For these reasons, the European Court of Human Rights (ECtHR) and the Court of Justice of the European Union (ECJ) have been called on to examine whether a national legislation introducing a general ban on wearing clothing that covers the face constitutes an ill-advised invasion of individual privacy or may be justified as necessary in a democratic society, particularly for security purposes or where the public or professional functions of individuals require their religious neutrality or seeing their faces. (4)
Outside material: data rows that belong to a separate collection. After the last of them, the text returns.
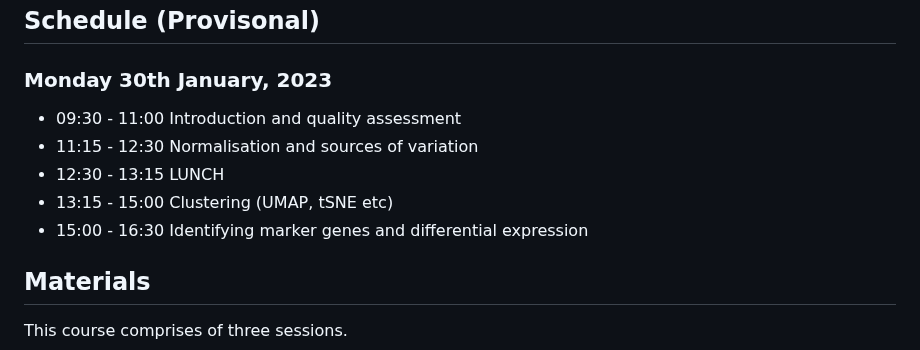
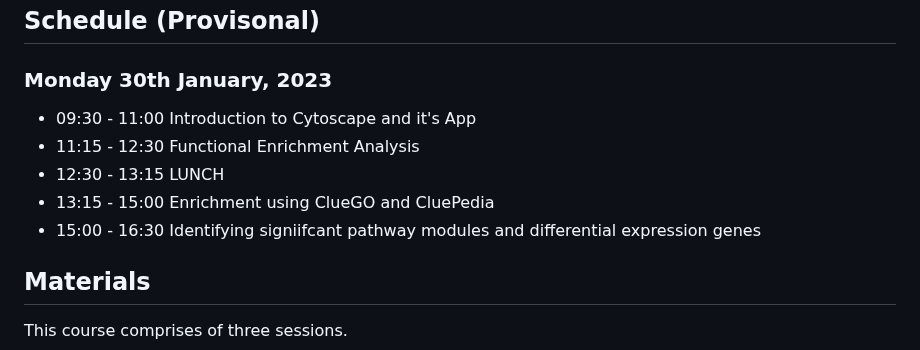
Before and after one commit to a1aks/Cytoscape_Course, a Markdown page: README.md, the part around the change. Rendered like a GitHub page.

```diff
--- a/README.md
+++ b/README.md
@@ -113,11 +113,11 @@ SIF
 ### Monday 30th January, 2023
 
 
-- 09:30 - 11:00 Introduction and quality assessment
-- 11:15 - 12:30 Normalisation and sources of variation
+- 09:30 - 11:00 Introduction to Cytoscape and it's App
+- 11:15 - 12:30 Functional Enrichment Analysis
 - 12:30 - 13:15 LUNCH
-- 13:15 - 15:00 Clustering (UMAP, tSNE etc)
-- 15:00 - 16:30 Identifying marker genes and differential expression
+- 13:15 - 15:00 Enrichment using ClueGO and CluePedia
+- 15:00 - 16:30 Identifying signiifcant pathway modules and differential expression genes
 
 ## Materials
 
```
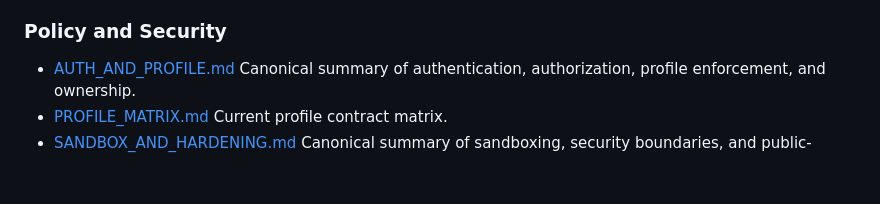
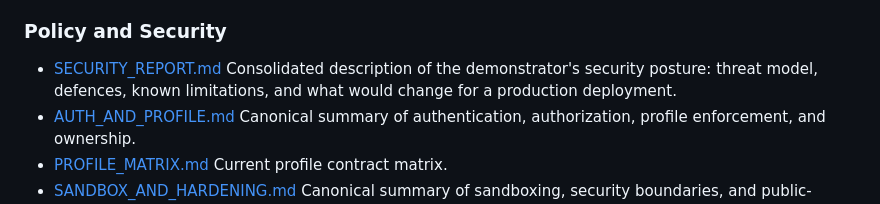
Before and after one commit to torbjornlager/trinity-demonstrator, a Markdown page: README.md, the part around the change. GitHub-like rendering; blank space fills up the shorter version.

```diff
--- a/README.md
+++ b/README.md
@@ -80,6 +80,10 @@ swipl -q -s test.pl -g test -t halt
 
 ### Policy and Security
 
+- [SECURITY_REPORT.md](SECURITY_REPORT.md)
+  Consolidated description of the demonstrator's security posture:
+  threat model, defences, known limitations, and what would change
+  for a production deployment.
 - [AUTH_AND_PROFILE.md](docs/policy/AUTH_AND_PROFILE.md)
   Canonical summary of authentication, authorization, profile enforcement, and ownership.
 - [PROFILE_MATRIX.md](PROFILE_MATRIX.md)
```
Also changed, not shown: SECURITY_REPORT.md (added, +473 -0 lines).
In the S.A.S. v. France case, for example, the ECtHR held that the ban on wearing a full-face veil in public imposed by the French Law of 11 October 2010 did not constitute a violation of the right to respect private and family life, or the right to respect freedom of thought, conscience, and religion, or the prohibition of discrimination under the 1950 European Convention of Human Rights. The Court emphasized, in particular, that respect for the conditions of “living together” (le “vivre ensemble”) was a legitimate aim of this restrictive measure. It added that even if said ban had specific negative effects on Muslim women, who for religious reasons wished to wear the full-face veil in public, the relevant measure had an objective and reasonable justification, especially as the State had “a wide margin of appreciation” as regards general policy questions on which there were significant differences of opinion. In the Grand Chamber’s view “the voluntary and systematic concealment of the face is problematic because it is quite simply incompatible with the fundamental requirements of living together in French society and that the systematic concealment of the face in public places, contrary to the ideal of fraternity, … falls short of the minimum requirement of civility that is necessary for social interaction”. (5)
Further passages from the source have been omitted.